──────── Dataset ────────

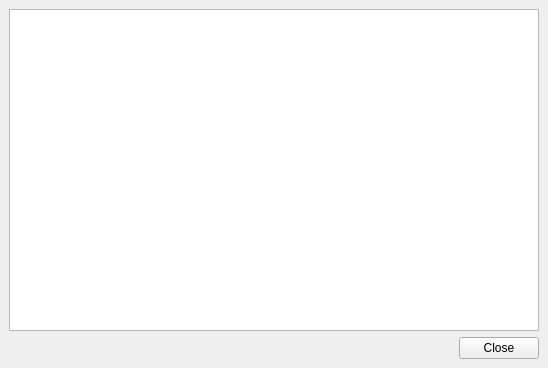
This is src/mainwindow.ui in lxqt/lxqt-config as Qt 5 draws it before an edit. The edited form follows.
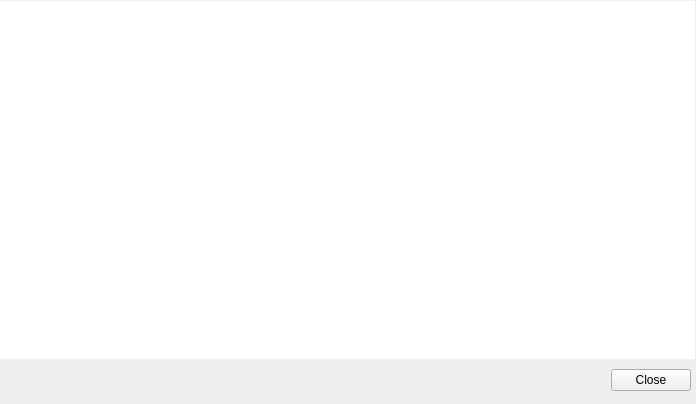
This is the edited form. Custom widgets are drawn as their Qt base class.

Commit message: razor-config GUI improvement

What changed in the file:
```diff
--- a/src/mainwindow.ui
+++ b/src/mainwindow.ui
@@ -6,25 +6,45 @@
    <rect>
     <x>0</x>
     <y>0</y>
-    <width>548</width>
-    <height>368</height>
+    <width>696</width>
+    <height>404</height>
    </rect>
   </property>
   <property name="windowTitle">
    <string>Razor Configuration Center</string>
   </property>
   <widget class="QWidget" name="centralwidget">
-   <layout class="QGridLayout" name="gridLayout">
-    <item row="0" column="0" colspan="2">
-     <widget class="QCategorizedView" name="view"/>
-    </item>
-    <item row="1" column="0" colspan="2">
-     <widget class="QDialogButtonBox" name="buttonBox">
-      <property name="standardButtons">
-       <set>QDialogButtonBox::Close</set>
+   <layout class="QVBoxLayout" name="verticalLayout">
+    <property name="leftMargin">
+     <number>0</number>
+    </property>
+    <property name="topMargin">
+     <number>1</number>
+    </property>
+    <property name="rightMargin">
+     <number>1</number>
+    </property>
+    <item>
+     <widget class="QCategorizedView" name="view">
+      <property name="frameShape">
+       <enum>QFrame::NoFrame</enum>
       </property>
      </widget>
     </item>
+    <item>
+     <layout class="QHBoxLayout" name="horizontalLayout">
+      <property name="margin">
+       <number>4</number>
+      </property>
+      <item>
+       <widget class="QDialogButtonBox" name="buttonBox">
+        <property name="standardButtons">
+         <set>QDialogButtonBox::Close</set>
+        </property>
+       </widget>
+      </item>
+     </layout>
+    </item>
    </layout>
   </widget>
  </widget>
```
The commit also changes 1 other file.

────────

*Your instructions*
Pictures aside, the material must be written out word for word.

*Reply to the task*
This is src/mainwindow.ui in lxqt/lxqt-config as Qt 5 draws it before an edit. The edited form follows.
This is the edited form. Custom widgets are drawn as their Qt base class.

Commit message: razor-config GUI improvement

What changed in the file:
```diff
--- a/src/mainwindow.ui
+++ b/src/mainwindow.ui
@@ -6,25 +6,45 @@
    <rect>
     <x>0</x>
     <y>0</y>
-    <width>548</width>
-    <height>368</height>
+    <width>696</width>
+    <height>404</height>
    </rect>
   </property>
   <property name="windowTitle">
    <string>Razor Configuration Center</string>
   </property>
   <widget class="QWidget" name="centralwidget">
-   <layout class="QGridLayout" name="gridLayout">
-    <item row="0" column="0" colspan="2">
-     <widget class="QCategorizedView" name="view"/>
-    </item>
-    <item row="1" column="0" colspan="2">
-     <widget class="QDialogButtonBox" name="buttonBox">
-      <property name="standardButtons">
-       <set>QDialogButtonBox::Close</set>
+   <layout class="QVBoxLayout" name="verticalLayout">
+    <property name="leftMargin">
+     <number>0</number>
+    </property>
+    <property name="topMargin">
+     <number>1</number>
+    </property>
+    <property name="rightMargin">
+     <number>1</number>
+    </property>
+    <item>
+     <widget class="QCategorizedView" name="view">
+      <property name="frameShape">
+       <enum>QFrame::NoFrame</enum>
       </property>
      </widget>
     </item>
+    <item>
+     <layout class="QHBoxLayout" name="horizontalLayout">
+      <property name="margin">
+       <number>4</number>
+      </property>
+      <item>
+       <widget class="QDialogButtonBox" name="buttonBox">
+        <property name="standardButtons">
+         <set>QDialogButtonBox::Close</set>
+        </property>
+       </widget>
+      </item>
+     </layout>
+    </item>
    </layout>
   </widget>
  </widget>
```
The commit also changes 1 other file.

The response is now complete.